Pumpkin Carving Guide
Our pumpkin carving guide is here just in time for the best part of Halloween (after candy, of course): making jack-o-lanterns! Whether you’re artistic or prefer a simple triangle-eyes design, pumpkin carving is a great time for family and friends to get together and celebrate the season. Since pumpkins are coming into season and ready to be carved, now is the perfect time to take a look through this pumpkin carving guide. We cover preparing pumpkins for carving, a few tips for pumpkin carving, and how to preserve your carved pumpkin. Grab a knife and the best pumpkin from the pumpkin patch, and let’s get ready for Halloween!
Preparing Pumpkins for Carving
First, find the perfect pumpkin. Try using local pumpkins, such as ones from a farmer down the road, so that you can be sure the pumpkin is fresh and hasn’t been rolling around in the back of a truck for a few days. Look for one with a sturdy stem and no soft spots. Soft spots mean rot, which already decreases the life of your jack-o-lantern! Finally, find one with a flat bottom so it won’t go tumbling off the porch stoop.
Then, it’s time to start the basic prep work. While most people cut an angled hole in the top of the pumpkin, we’ve found that cutting a hole in the bottom actually works much better. It’s easier to put a candle or light inside the pumpkin when the hole is in the bottom, and you don’t have to worry about getting the perfect angled cut so the lid doesn’t fall inside the jack-o-lantern. Make sure all the pulp is scooped out–save the seeds for a cinnamon pumpkin seed snack!–and then take it a step further and really scrape down the walls. The thinner the walls, the easier the pumpkin will be to carve; scrape until the walls are just over an inch in thickness.
Six Tips for Pumpkin Carving

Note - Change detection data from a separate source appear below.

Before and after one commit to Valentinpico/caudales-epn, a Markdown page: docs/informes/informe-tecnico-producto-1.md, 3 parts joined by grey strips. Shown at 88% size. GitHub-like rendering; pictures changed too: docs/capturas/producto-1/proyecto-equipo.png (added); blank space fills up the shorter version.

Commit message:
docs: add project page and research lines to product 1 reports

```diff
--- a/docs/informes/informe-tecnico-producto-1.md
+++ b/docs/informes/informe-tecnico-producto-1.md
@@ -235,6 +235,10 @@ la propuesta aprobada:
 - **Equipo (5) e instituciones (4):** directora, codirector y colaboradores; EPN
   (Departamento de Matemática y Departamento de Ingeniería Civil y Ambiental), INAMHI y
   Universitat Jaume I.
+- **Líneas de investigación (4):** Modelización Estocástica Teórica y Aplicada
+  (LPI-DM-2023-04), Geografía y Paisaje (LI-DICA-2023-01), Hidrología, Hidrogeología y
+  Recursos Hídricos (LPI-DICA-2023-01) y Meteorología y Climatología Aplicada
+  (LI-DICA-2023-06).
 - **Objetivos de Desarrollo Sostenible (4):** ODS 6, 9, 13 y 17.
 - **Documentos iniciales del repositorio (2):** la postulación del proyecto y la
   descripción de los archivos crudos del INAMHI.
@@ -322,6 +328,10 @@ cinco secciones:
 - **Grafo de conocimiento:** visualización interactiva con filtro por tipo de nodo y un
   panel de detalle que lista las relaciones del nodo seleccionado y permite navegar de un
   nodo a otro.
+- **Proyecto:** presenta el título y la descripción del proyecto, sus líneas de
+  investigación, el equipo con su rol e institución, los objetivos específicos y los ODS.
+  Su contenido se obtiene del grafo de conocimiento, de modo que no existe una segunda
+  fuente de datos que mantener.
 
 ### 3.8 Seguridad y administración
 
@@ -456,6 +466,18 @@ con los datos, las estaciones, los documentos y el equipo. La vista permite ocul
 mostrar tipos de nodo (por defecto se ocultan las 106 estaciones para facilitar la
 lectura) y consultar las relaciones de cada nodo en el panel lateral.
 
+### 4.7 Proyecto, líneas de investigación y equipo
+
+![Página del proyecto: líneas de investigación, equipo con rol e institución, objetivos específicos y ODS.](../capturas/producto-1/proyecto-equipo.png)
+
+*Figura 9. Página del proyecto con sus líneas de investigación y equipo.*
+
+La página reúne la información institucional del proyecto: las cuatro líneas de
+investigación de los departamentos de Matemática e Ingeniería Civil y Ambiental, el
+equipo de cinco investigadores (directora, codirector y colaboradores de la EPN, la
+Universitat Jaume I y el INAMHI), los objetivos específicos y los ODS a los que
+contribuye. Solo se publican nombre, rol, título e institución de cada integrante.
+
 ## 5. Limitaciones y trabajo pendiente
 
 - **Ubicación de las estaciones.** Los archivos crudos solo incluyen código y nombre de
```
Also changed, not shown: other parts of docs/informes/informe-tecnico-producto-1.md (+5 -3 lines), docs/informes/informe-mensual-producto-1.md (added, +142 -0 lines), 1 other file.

While most of us have been carving pumpkins for years, there are a few handy tricks and tips that have convinced us to try some new techniques!
- Hold the pumpkin on your lap with the “face” looking up at you to make it easier to carve. Carve straight up and down so that it’s a clean cut. Cuts at an angle can block some of the light from coming out of the jack-o-lantern and end up looking sloppy.
- If you’re tracing a pattern, trace around it with marker. It’s so much faster than poking holes with a toothpick! If you aren’t good at following the lines, and worry that marker will be visible on the pumpkin, try chalk for something that can easily wipe off once the pumpkin is carved.
- Attempting a complicated design? A small pumpkin saw can be a relatively inexpensive tool that makes it much easier to craft delicate features.
- Cut a small hole in the top of the pumpkin so that candle heat can escape. Just light a candle, wait for 10 minutes, and then peek inside the pumpkin to see where the black spot is. Cut a small hole around that spot. Tealights and other flameless light options tend to be safer, need less watching, and don’t run the risk of blowing out in a big wind gust, too.
- Sprinkle cinnamon on the cut-out lid or base of the pumpkin so that it smells like a pumpkin pie!
- While a group of jack-o-lanterns grouped on a porch stoop is always going to be classic, try something a little different this year when it comes to display. This skeleton pumpkin holder is perfectly suited for holding a carved pumpkin, and will add a fun and adorable touch to your decorations with his bow tie!
Carved Pumpkin Preservation
Once your pumpkin is carved, you have a couple of options for preservation. If you need it to last for a long amount of time–think: longer than a week–then try to keep it out of rain and wind. If you just need it to look beautiful for less time than that, we recommend spraying the pumpkin with bleach. This helps it perfectly hold its shape and design, though it will cause rot and mold to form after a week. Just mist the pumpkin with the bleach spray every day until Halloween is over.